In addition, nearly a quarter (23%) of the managers who have dated a co-worker have entered into a long-term relationship, and half of those relationships are still active, according to a recent survey of nearly 400 members of the American Management Association (AMA).
Meanwhile, an online poll of human-resource professionals by HRnext and its sister site, BLR.com, finds that a comparable number (67%) of HR pros say that at their respective companies, employees giving valentines to each other “is OK by us.”
For what would seem to be obvious reasons, less than a quarter of the AMA respondents feel that it’s okay to date a superior or subordinate.

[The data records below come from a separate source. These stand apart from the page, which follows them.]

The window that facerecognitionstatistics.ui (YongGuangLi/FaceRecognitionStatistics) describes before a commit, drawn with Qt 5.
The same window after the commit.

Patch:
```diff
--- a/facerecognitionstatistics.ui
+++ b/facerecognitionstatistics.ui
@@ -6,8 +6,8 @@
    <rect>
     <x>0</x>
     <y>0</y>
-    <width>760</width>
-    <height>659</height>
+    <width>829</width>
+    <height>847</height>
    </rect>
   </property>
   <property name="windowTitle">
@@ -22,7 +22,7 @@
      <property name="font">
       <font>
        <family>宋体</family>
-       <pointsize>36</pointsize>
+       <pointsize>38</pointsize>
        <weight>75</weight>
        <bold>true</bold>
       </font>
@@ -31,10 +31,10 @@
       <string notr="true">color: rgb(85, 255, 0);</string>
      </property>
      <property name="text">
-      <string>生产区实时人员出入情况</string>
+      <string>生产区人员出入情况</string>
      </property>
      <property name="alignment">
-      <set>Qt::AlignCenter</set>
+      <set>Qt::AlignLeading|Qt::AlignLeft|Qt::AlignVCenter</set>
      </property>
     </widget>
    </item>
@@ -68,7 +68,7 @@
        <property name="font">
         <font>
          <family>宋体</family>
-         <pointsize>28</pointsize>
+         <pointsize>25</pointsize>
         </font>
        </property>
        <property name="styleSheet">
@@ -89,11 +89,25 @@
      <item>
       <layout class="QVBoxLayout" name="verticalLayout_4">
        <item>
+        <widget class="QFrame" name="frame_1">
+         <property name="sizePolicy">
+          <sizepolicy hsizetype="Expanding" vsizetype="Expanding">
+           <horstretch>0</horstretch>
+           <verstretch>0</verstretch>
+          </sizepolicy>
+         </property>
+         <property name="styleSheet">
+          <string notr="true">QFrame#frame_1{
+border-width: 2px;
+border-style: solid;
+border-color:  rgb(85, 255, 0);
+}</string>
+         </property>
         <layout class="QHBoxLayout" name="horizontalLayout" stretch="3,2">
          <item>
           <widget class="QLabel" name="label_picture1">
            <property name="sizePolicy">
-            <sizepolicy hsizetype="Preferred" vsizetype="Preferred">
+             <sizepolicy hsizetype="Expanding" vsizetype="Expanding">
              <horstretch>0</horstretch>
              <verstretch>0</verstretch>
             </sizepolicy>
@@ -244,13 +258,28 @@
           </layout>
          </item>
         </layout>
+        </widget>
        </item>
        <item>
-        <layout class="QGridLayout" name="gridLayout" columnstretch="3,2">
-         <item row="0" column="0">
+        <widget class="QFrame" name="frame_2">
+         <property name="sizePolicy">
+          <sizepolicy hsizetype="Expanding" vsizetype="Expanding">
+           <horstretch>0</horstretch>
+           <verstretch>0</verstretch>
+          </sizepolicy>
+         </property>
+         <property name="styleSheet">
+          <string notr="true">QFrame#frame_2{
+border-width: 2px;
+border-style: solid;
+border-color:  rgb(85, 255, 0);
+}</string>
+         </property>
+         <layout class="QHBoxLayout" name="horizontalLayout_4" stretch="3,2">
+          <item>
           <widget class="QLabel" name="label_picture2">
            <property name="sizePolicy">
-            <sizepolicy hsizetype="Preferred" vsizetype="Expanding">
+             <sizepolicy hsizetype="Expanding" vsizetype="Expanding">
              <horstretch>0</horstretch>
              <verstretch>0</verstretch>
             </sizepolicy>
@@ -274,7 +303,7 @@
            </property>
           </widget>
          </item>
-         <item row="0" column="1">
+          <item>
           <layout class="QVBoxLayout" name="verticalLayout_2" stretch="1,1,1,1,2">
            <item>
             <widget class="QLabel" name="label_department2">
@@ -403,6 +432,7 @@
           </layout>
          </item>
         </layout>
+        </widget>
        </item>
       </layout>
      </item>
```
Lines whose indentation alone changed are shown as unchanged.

Still, most (84%) of the respondent organizations don’t have a written policy on employee dating.
Thirty percent of voters in the HRnext online poll of 772 responses said that “Employees giving valentines to each other…makes us nervous. (Lawsuits!),” while the remaining 3% said it “…makes us angry. (No fraternizing!)”
However, in the absence of policies prohibiting the activities, it is perhaps not surprising that 70% of the AMA respondents said coworkers were aware of the dating relationship, and 97% said no official action was taken by their employer as a result. The vast majority (85%) said that co-worker knowledge of the relationship had no effect, while just 11% said the impact was negative. Four percent said there was a positive reaction.